Bharathi Pradeep
Editor at Bharathi covers topics on Competitive exams, How To guides, Current exams, Current Affairs, Study Materials, etc. Follow her on social media using the links below.

Amritpal Singh, a follower of the Sikh militant Jarnail Singh Bhindranwale who has been preaching the Idea of the Khalistan Separatist Movement in Punjab for a few months, has managed to escape.

The Khalistan movement is a separatist movement that emerged in the 1980s and seeks to create a separate homeland for Sikhs in the Punjab region of India. The proposed state, called Khalistan, would consist of parts of Punjab, neighbouring states (Himachal Pradesh, Haryana & Rajasthan ), and Lahore in Pakistan. The movement envisages Lahore to be the capital of Khalistan.

The demand for Khalistan emerged in response to what some Sikhs perceived as the marginalization and discrimination of the Sikh community in India.
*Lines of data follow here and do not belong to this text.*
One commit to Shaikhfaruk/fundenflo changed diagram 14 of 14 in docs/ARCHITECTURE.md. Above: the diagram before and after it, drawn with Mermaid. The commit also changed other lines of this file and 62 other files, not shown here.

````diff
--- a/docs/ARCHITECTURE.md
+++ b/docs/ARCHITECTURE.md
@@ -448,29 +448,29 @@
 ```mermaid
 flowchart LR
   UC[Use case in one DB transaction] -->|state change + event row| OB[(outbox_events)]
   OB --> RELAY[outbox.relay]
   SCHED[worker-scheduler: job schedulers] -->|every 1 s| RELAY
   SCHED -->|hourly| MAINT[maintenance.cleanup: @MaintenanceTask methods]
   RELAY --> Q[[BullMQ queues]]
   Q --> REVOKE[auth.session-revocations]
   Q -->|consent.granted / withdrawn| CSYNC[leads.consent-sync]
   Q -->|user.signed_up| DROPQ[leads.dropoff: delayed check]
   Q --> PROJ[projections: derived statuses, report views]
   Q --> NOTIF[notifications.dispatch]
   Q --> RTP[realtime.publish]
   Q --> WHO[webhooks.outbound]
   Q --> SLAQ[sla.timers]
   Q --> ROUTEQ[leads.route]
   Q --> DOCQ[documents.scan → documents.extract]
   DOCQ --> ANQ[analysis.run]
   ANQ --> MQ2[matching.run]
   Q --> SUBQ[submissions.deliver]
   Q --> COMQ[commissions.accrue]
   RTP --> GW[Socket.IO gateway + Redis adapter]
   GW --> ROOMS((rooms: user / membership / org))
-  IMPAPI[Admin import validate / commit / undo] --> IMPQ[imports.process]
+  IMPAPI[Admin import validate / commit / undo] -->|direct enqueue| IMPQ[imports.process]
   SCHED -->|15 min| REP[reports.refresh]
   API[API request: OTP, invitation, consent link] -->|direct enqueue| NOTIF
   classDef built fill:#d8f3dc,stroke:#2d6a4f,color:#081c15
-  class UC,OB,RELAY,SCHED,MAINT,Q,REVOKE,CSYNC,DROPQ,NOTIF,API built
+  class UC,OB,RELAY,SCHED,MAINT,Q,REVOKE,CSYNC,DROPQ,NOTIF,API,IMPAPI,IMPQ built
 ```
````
However, the Indian government launched a crackdown on the movement, and most of the militant groups were dismantled by the mid-1990s. Since then, the demand for Khalistan has lost momentum, and the majority of Sikhs in India does not support it, barring some occasional voices.
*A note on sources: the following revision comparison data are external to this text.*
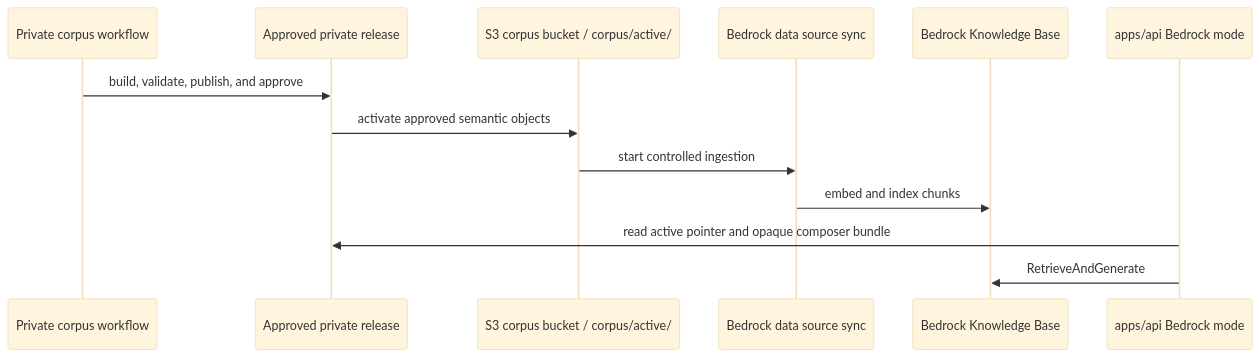
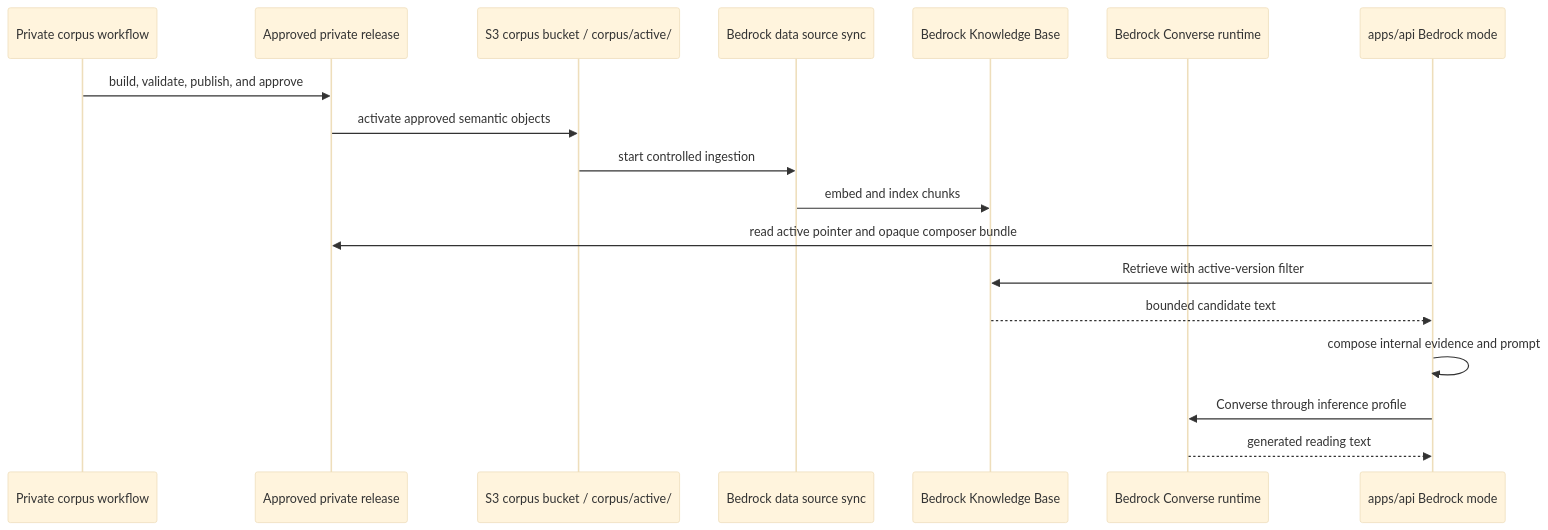
One commit to ava-collins/simple-tarot changed the third of 3 diagrams in docs/bedrock_rag_api_integration.md. Above: the diagram before and after it, drawn with Mermaid (base theme). The commit also changed other lines of this file and 9 other files, not shown here.

````diff
--- a/docs/bedrock_rag_api_integration.md
+++ b/docs/bedrock_rag_api_integration.md
@@ -257,16 +262,21 @@
 ```mermaid
 sequenceDiagram
     participant Owner as Private corpus workflow
     participant Release as Approved private release
     participant S3 as S3 corpus bucket / corpus/active/
     participant Sync as Bedrock data source sync
     participant KB as Bedrock Knowledge Base
+    participant Runtime as Bedrock Converse runtime
     participant API as apps/api Bedrock mode
 
     Owner->>Release: build, validate, publish, and approve
     Release->>S3: activate approved semantic objects
     S3->>Sync: start controlled ingestion
     Sync->>KB: embed and index chunks
     API->>Release: read active pointer and opaque composer bundle
-    API->>KB: RetrieveAndGenerate
+    API->>KB: Retrieve with active-version filter
+    KB-->>API: bounded candidate text
+    API->>API: compose internal evidence and prompt
+    API->>Runtime: Converse through inference profile
+    Runtime-->>API: generated reading text
 ```
````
Khalistan Movement

  • The Khalistan movement is a fight for a separate, sovereign Sikh state in present-day Punjab (both India and Pakistan).
  • The movement was crushed in India following Operation Blue Star (1984) and Operation Black Thunder (1986 and 1988), but it continues to evoke sympathy and support among sections of the Sikh population, especially in the Sikh diaspora in countries such as Canada, the UK, and Australia.

Khalistan issue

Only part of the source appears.